Images should be left out, and everything else in the listing reproduced exactly.

Given entries.
_ _ _ _ _

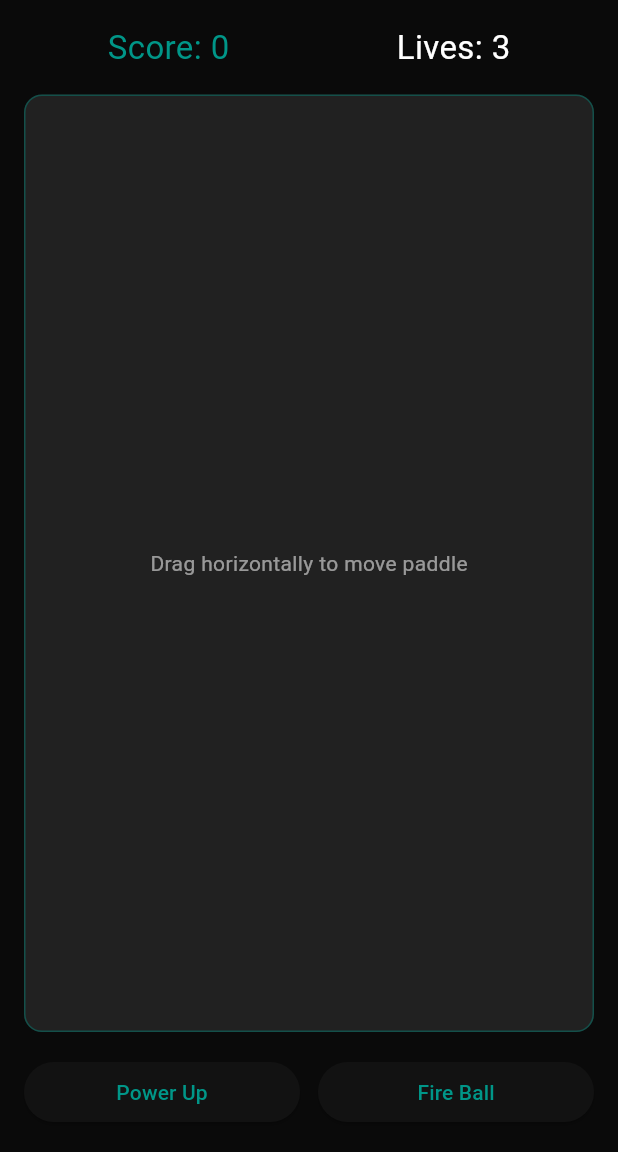
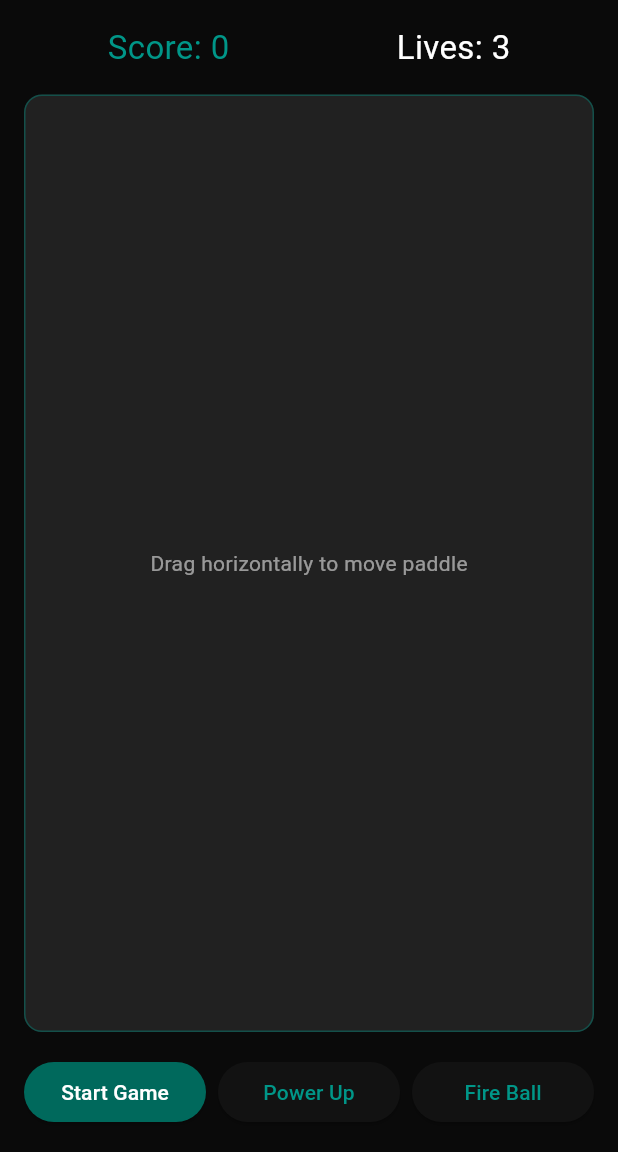
Before and after one commit to AnirudhPratapSinghYadav/LG-Arkanoid, a Flutter app: the ControllerScreen screen opened by its route, on a phone screen of 412 x 824 dp, the part 84-1236 px from its top. Run offline on Flutter 3.47's test engine with Material 3 defaults, Android fonts, the phone set to English and light mode, and no system bars; our stand-ins replace shared_preferences, socket_io_client; accounts and stored records are empty; statements that could not run were skipped.

Commit message:
add start game button to controller

```diff
--- a/flutter app/lib/main.dart
+++ b/flutter app/lib/main.dart
@@ -136,6 +136,11 @@
       'timestamp': DateTime.now().millisecondsSinceEpoch,
       'nonce': generateNonce(),
     });
+  }
+
+  void startGame() {
+    if (socket == null || !connected) return;
+    socket!.emit('start_game');
   }
 
   void disconnect() {
@@ -762,11 +767,19 @@
                   children: [
                     Expanded(
                       child: ElevatedButton(
+                        style: ElevatedButton.styleFrom(backgroundColor: Colors.teal.shade800),
+                        onPressed: () => service.startGame(),
+                        child: const Text('Start Game', style: TextStyle(color: Colors.white)),
+                      ),
+                    ),
+                    const SizedBox(width: 8),
+                    Expanded(
+                      child: ElevatedButton(
                         onPressed: _showPowerUpDialog,
                         child: const Text('Power Up'),
                       ),
                     ),
-                    const SizedBox(width: 12),
+                    const SizedBox(width: 8),
                     Expanded(
                       child: ElevatedButton(
                         onPressed: () => service.activatePowerUp('multi_ball'),
```
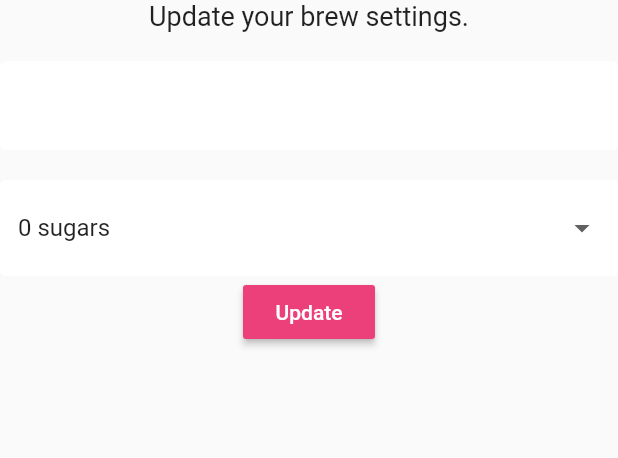
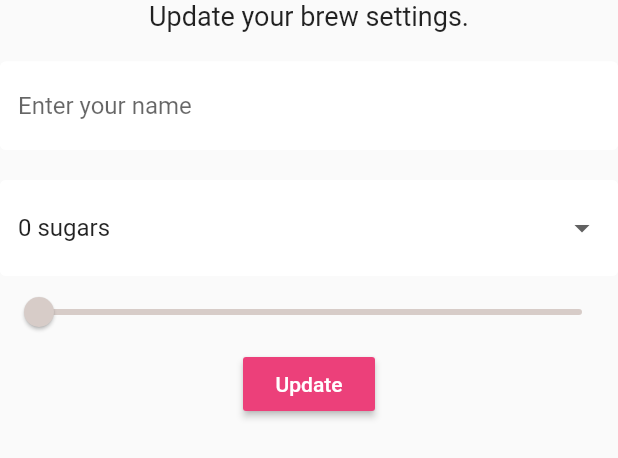
Before and after one commit to komangkrisnanda/brew-crew, a Flutter app: the SettingsForm widget shown alone on an empty page, opened directly, on a phone screen of 412 x 824 dp. Shown: the top 458 px of the screen. Run offline on Flutter 3.47's test engine with Material 2 defaults, Android fonts, the phone set to English and light mode, and no system bars; our stand-ins replace cloud_firestore, firebase_auth, flutter_spinkit; accounts and stored records are empty.

Commit message:
Add sliders on bottom sheet forms

```diff
--- a/lib/pages/home/settings_form.dart
+++ b/lib/pages/home/settings_form.dart
@@ -29,7 +29,7 @@ class _SettingsFormState extends State<SettingsForm> {
           ),
           SizedBox(height: 20.0),
           TextFormField(
-            decoration: textInputDecoration,
+            decoration: textInputDecoration.copyWith(hintText: 'Enter your name'),
             validator: (val) => val.isEmpty ? 'Please enter a name' : null,
             onChanged: (val) => setState(() => _currentName = val)
           ),
@@ -47,6 +47,15 @@ class _SettingsFormState extends State<SettingsForm> {
             onChanged: (val) => setState(() => _currentSugars = val),
           ),
           //Slider
+          Slider(
+            value: (_currentStrength ?? 100).toDouble(),
+            activeColor: Colors.brown[_currentStrength ?? 100],
+            inactiveColor: Colors.brown[_currentStrength ?? 100],
+            min: 100,
+            max: 900,
+            divisions: 8,
+            onChanged: (val) => setState(() => _currentStrength = val.round()),
+          ),
           RaisedButton(
             color: Colors.pink[400],
             child: Text(
```
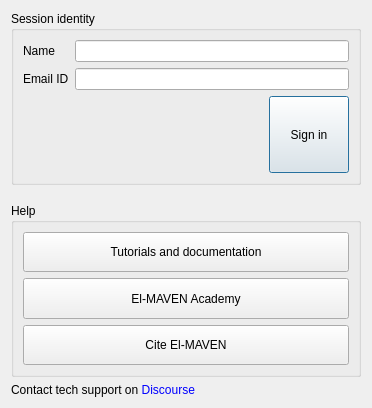
Qt form src/gui/mzroll/forms/infodialog.ui (ElucidataInc/ElMaven) before a commit.
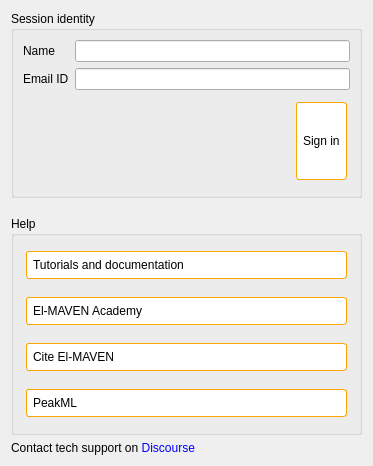
The same form after that commit.

Commit message: [ftr] Add peakML documentation in support dialog

```diff
--- a/src/gui/mzroll/forms/infodialog.ui
+++ b/src/gui/mzroll/forms/infodialog.ui
@@ -6,8 +6,8 @@
    <rect>
     <x>0</x>
     <y>0</y>
-    <width>372</width>
-    <height>408</height>
+    <width>373</width>
+    <height>466</height>
    </rect>
   </property>
   <property name="sizePolicy">
@@ -25,6 +25,27 @@
   <property name="windowTitle">
    <string>Support Information</string>
   </property>
+  <property name="styleSheet">
+   <string notr="true">QPushButton {
+	background-color: white;
+	padding: 6px;
+	border: 1px solid orange;
+	border-radius: 3px;
+	text-align: left;
+	margin: 6px 3px;
+}
+
+QPushButton:hover {
+	background-color: rgb(117, 110, 210);
+	color: white;
+	border: 1px solid rgb(117, 110, 210);
+}
+
+QPushButton:focus {
+	outline: none;
+	border: 1px solid black;
+}</string>
+  </property>
   <layout class="QVBoxLayout" name="verticalLayout">
    <item>
     <widget class="QGroupBox" name="groupBox">
@@ -186,6 +207,19 @@
         </property>
        </widget>
       </item>
+      <item>
+       <widget class="QPushButton" name="peakMLButton">
+        <property name="sizePolicy">
+         <sizepolicy hsizetype="Minimum" vsizetype="Preferred">
+          <horstretch>0</horstretch>
+          <verstretch>0</verstretch>
+         </sizepolicy>
+        </property>
+        <property name="text">
+         <string>PeakML</string>
+        </property>
+       </widget>
+      </item>
      </layout>
     </widget>
    </item>
```
The commit also changes 1 other file.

_ _ _ _ _

The answer.
Before and after one commit to AnirudhPratapSinghYadav/LG-Arkanoid, a Flutter app: the ControllerScreen screen opened by its route, on a phone screen of 412 x 824 dp, the part 84-1236 px from its top. Run offline on Flutter 3.47's test engine with Material 3 defaults, Android fonts, the phone set to English and light mode, and no system bars; our stand-ins replace shared_preferences, socket_io_client; accounts and stored records are empty; statements that could not run were skipped.

Commit message:
add start game button to controller

```diff
--- a/flutter app/lib/main.dart
+++ b/flutter app/lib/main.dart
@@ -136,6 +136,11 @@
       'timestamp': DateTime.now().millisecondsSinceEpoch,
       'nonce': generateNonce(),
     });
+  }
+
+  void startGame() {
+    if (socket == null || !connected) return;
+    socket!.emit('start_game');
   }
 
   void disconnect() {
@@ -762,11 +767,19 @@
                   children: [
                     Expanded(
                       child: ElevatedButton(
+                        style: ElevatedButton.styleFrom(backgroundColor: Colors.teal.shade800),
+                        onPressed: () => service.startGame(),
+                        child: const Text('Start Game', style: TextStyle(color: Colors.white)),
+                      ),
+                    ),
+                    const SizedBox(width: 8),
+                    Expanded(
+                      child: ElevatedButton(
                         onPressed: _showPowerUpDialog,
                         child: const Text('Power Up'),
                       ),
                     ),
-                    const SizedBox(width: 12),
+                    const SizedBox(width: 8),
                     Expanded(
                       child: ElevatedButton(
                         onPressed: () => service.activatePowerUp('multi_ball'),
```
Before and after one commit to komangkrisnanda/brew-crew, a Flutter app: the SettingsForm widget shown alone on an empty page, opened directly, on a phone screen of 412 x 824 dp. Shown: the top 458 px of the screen. Run offline on Flutter 3.47's test engine with Material 2 defaults, Android fonts, the phone set to English and light mode, and no system bars; our stand-ins replace cloud_firestore, firebase_auth, flutter_spinkit; accounts and stored records are empty.

Commit message:
Add sliders on bottom sheet forms

```diff
--- a/lib/pages/home/settings_form.dart
+++ b/lib/pages/home/settings_form.dart
@@ -29,7 +29,7 @@ class _SettingsFormState extends State<SettingsForm> {
           ),
           SizedBox(height: 20.0),
           TextFormField(
-            decoration: textInputDecoration,
+            decoration: textInputDecoration.copyWith(hintText: 'Enter your name'),
             validator: (val) => val.isEmpty ? 'Please enter a name' : null,
             onChanged: (val) => setState(() => _currentName = val)
           ),
@@ -47,6 +47,15 @@ class _SettingsFormState extends State<SettingsForm> {
             onChanged: (val) => setState(() => _currentSugars = val),
           ),
           //Slider
+          Slider(
+            value: (_currentStrength ?? 100).toDouble(),
+            activeColor: Colors.brown[_currentStrength ?? 100],
+            inactiveColor: Colors.brown[_currentStrength ?? 100],
+            min: 100,
+            max: 900,
+            divisions: 8,
+            onChanged: (val) => setState(() => _currentStrength = val.round()),
+          ),
           RaisedButton(
             color: Colors.pink[400],
             child: Text(
```
Qt form src/gui/mzroll/forms/infodialog.ui (ElucidataInc/ElMaven) before a commit.
The same form after that commit.

Commit message: [ftr] Add peakML documentation in support dialog

```diff
--- a/src/gui/mzroll/forms/infodialog.ui
+++ b/src/gui/mzroll/forms/infodialog.ui
@@ -6,8 +6,8 @@
    <rect>
     <x>0</x>
     <y>0</y>
-    <width>372</width>
-    <height>408</height>
+    <width>373</width>
+    <height>466</height>
    </rect>
   </property>
   <property name="sizePolicy">
@@ -25,6 +25,27 @@
   <property name="windowTitle">
    <string>Support Information</string>
   </property>
+  <property name="styleSheet">
+   <string notr="true">QPushButton {
+	background-color: white;
+	padding: 6px;
+	border: 1px solid orange;
+	border-radius: 3px;
+	text-align: left;
+	margin: 6px 3px;
+}
+
+QPushButton:hover {
+	background-color: rgb(117, 110, 210);
+	color: white;
+	border: 1px solid rgb(117, 110, 210);
+}
+
+QPushButton:focus {
+	outline: none;
+	border: 1px solid black;
+}</string>
+  </property>
   <layout class="QVBoxLayout" name="verticalLayout">
    <item>
     <widget class="QGroupBox" name="groupBox">
@@ -186,6 +207,19 @@
         </property>
        </widget>
       </item>
+      <item>
+       <widget class="QPushButton" name="peakMLButton">
+        <property name="sizePolicy">
+         <sizepolicy hsizetype="Minimum" vsizetype="Preferred">
+          <horstretch>0</horstretch>
+          <verstretch>0</verstretch>
+         </sizepolicy>
+        </property>
+        <property name="text">
+         <string>PeakML</string>
+        </property>
+       </widget>
+      </item>
      </layout>
     </widget>
    </item>
```
The commit also changes 1 other file.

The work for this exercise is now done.